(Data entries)
________________________
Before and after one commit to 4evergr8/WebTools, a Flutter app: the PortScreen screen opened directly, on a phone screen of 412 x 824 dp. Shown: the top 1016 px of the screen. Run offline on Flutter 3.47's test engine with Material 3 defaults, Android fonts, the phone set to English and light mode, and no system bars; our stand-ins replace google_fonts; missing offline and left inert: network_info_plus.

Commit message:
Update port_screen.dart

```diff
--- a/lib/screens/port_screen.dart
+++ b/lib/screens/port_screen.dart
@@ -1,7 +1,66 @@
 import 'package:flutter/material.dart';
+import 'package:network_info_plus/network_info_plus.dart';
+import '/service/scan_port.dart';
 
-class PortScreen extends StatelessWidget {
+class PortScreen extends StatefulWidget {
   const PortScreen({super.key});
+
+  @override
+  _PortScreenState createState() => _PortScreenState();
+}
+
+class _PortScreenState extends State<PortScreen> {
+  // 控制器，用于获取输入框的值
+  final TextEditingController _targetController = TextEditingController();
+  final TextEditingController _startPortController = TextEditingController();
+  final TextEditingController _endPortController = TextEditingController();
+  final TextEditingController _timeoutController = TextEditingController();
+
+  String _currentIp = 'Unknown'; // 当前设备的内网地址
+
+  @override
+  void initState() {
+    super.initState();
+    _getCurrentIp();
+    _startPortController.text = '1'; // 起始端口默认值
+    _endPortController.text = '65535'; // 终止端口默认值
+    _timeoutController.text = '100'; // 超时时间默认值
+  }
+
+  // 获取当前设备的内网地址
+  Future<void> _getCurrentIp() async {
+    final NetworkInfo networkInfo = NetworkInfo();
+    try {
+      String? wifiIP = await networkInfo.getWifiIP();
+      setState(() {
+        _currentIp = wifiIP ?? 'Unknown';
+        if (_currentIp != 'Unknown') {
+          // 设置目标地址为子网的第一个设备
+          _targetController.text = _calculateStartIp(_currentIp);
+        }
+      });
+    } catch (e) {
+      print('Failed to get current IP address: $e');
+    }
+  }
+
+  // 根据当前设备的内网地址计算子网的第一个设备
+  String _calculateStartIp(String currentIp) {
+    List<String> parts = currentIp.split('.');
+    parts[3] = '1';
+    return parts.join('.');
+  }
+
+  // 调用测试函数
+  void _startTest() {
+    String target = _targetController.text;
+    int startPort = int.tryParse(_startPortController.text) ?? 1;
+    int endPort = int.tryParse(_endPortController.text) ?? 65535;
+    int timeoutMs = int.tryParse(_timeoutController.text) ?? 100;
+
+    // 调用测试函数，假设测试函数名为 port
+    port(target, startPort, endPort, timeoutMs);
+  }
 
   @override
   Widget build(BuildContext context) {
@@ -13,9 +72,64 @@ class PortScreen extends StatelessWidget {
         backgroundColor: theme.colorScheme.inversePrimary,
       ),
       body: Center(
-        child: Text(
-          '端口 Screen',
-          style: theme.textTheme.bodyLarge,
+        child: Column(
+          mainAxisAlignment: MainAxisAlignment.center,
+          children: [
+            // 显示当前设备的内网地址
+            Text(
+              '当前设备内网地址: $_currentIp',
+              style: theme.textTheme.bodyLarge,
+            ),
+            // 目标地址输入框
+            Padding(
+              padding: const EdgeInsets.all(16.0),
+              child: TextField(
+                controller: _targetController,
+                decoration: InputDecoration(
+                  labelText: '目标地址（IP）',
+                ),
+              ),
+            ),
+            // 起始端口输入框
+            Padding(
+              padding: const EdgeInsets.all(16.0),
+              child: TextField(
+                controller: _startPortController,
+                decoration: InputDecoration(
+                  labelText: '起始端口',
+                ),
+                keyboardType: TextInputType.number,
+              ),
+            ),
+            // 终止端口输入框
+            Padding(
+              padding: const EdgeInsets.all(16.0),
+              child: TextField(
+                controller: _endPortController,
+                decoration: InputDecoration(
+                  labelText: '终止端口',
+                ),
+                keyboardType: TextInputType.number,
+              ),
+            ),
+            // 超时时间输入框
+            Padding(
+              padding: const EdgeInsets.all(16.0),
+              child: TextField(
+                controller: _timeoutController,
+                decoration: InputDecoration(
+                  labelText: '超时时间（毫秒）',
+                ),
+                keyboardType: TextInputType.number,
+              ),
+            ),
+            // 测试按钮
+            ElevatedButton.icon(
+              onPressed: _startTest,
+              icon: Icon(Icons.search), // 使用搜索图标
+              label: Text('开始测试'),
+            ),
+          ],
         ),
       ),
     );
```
________________________
§ **What is required**
Which lines in the data hold the string "style"? Copy each of them.

§ **Task answer**
-          style: theme.textTheme.bodyLarge,
+              style: theme.textTheme.bodyLarge,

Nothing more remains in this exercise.